### Task brief
Give the count of lines in the records below that contain "docs", with no other words.

(Edit tracking data)

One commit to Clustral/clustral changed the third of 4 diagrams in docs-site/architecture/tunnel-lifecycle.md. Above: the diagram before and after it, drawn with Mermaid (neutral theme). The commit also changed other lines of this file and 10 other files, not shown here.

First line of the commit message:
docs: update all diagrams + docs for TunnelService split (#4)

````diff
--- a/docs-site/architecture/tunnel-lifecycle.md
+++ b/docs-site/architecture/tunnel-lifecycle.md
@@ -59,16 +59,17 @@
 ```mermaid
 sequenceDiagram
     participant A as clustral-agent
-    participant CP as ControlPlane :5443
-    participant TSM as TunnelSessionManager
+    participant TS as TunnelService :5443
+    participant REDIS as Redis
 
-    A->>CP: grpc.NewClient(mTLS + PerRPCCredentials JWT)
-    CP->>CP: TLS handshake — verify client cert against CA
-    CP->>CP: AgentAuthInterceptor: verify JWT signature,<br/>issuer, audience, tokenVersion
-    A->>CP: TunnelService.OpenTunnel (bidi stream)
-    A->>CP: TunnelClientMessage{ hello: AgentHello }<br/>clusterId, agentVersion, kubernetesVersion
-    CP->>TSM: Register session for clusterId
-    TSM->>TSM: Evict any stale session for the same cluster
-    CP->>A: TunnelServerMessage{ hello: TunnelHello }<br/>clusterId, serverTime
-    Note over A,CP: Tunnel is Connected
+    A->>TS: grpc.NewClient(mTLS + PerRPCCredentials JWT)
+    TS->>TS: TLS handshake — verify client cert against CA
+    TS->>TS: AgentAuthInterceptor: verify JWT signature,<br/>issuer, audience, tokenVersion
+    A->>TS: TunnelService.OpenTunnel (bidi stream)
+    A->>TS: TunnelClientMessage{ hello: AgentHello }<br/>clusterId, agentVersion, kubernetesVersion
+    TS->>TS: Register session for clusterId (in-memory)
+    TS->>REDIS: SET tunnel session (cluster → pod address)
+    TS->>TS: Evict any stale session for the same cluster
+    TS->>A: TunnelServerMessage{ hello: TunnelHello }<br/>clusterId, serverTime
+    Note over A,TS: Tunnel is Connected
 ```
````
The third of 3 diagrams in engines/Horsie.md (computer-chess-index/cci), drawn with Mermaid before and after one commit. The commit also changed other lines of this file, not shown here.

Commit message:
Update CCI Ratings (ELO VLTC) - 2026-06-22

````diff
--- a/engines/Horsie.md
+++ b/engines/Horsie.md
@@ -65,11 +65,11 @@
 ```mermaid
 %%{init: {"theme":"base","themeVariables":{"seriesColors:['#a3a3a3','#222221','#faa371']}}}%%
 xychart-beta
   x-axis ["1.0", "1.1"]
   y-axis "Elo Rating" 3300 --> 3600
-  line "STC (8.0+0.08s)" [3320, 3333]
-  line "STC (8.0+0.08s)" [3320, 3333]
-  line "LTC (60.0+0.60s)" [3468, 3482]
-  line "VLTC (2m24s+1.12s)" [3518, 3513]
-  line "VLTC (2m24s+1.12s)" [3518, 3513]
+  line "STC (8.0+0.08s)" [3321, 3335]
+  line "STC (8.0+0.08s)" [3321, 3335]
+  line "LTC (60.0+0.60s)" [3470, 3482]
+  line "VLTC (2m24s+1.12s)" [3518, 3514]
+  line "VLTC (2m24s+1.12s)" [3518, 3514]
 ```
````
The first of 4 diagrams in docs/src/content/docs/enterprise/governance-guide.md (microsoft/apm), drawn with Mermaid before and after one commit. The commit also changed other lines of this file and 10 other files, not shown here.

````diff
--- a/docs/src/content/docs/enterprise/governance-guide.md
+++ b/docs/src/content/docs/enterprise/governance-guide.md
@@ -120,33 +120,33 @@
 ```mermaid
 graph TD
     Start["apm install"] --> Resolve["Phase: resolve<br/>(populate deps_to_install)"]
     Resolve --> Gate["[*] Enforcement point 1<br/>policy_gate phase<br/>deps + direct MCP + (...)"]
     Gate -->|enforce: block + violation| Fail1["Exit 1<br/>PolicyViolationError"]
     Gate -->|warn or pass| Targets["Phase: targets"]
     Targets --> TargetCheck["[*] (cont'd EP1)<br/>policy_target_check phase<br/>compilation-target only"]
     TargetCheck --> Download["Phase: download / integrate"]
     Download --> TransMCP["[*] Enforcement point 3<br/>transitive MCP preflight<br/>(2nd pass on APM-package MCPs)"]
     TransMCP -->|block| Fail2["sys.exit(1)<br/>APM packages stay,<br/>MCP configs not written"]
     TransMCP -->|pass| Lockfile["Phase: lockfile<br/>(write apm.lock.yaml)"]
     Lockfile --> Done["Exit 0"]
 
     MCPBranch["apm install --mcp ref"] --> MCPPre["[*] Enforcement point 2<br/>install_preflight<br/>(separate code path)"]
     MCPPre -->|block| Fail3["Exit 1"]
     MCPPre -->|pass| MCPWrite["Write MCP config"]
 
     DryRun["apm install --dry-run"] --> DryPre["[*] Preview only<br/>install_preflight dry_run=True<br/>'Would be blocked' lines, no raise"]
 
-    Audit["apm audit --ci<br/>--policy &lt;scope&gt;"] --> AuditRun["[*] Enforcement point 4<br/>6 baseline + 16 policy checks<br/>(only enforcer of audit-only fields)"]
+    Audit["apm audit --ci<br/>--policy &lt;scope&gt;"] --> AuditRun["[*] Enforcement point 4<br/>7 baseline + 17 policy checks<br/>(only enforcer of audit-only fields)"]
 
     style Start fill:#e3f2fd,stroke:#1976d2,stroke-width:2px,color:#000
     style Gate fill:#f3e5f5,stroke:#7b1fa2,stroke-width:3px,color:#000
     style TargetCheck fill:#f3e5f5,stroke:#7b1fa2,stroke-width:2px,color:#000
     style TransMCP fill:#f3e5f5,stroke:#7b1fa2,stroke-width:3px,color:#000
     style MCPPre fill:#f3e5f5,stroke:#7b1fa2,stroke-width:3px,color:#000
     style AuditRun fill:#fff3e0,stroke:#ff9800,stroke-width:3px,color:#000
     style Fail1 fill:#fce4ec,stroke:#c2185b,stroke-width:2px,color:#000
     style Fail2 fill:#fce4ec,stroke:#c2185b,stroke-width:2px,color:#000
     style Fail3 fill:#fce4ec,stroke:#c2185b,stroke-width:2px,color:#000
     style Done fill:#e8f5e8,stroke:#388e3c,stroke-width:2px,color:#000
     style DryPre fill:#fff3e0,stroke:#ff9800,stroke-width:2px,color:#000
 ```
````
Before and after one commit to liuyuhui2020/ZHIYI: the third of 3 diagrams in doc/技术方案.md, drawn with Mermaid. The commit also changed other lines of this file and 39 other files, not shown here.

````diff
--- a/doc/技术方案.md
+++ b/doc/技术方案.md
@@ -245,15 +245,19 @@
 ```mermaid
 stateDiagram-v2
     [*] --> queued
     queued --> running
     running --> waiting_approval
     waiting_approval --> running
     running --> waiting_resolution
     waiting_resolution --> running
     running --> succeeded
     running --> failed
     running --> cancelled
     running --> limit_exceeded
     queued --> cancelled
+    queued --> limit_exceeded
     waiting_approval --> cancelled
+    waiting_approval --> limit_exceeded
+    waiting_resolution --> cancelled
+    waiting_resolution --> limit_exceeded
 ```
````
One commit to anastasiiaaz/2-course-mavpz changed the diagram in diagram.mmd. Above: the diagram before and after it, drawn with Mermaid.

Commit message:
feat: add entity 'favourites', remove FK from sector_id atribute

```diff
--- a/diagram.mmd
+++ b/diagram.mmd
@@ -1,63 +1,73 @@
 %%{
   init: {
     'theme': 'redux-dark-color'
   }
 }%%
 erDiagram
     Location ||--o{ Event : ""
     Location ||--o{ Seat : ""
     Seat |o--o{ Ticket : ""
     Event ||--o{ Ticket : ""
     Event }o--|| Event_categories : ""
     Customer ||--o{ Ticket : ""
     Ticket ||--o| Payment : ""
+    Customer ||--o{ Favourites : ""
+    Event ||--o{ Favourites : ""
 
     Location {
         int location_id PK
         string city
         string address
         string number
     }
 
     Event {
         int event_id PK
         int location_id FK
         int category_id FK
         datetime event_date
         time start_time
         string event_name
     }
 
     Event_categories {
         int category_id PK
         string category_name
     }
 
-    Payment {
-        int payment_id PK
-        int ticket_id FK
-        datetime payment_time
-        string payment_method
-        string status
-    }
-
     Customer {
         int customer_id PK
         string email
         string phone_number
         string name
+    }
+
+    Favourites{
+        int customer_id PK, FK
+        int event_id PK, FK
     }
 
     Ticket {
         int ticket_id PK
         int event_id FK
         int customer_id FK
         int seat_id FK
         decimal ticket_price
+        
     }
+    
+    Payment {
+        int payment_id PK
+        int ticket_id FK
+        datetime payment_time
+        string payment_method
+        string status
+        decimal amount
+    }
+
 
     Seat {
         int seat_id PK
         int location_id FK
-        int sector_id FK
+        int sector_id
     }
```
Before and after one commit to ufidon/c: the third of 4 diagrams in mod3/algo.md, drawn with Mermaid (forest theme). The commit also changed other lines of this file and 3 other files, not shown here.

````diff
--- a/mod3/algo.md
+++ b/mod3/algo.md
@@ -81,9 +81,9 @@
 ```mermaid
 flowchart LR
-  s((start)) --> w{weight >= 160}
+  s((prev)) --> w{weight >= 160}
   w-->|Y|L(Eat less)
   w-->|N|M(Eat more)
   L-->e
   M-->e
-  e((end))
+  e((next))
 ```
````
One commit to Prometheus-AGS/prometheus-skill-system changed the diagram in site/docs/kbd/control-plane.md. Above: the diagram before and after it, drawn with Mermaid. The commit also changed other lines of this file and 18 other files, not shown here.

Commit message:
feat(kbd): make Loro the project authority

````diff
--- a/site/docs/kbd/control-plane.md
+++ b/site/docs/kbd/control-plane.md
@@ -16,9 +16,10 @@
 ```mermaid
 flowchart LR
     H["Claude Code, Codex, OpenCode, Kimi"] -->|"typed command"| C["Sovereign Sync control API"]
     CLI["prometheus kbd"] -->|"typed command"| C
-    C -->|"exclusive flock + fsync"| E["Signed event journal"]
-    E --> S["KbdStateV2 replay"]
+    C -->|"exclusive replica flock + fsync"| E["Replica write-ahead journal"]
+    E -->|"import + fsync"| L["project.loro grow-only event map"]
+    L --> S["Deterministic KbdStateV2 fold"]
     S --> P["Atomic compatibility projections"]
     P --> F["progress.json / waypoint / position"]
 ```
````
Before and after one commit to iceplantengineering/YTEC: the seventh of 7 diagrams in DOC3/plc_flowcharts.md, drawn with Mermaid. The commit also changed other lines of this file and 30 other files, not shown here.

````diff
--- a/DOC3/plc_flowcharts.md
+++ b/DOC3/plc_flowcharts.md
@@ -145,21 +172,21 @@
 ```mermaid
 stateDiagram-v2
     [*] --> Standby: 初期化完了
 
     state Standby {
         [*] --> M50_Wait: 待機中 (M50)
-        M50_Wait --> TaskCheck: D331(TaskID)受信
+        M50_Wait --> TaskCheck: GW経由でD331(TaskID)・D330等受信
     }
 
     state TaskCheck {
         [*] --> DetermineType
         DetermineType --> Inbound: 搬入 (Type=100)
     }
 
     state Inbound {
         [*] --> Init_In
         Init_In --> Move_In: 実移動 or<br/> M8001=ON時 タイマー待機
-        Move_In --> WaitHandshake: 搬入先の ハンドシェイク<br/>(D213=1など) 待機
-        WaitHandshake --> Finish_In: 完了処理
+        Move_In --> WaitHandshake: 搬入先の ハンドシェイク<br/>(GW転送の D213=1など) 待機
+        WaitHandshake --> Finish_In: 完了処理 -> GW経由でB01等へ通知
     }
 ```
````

### Result below
10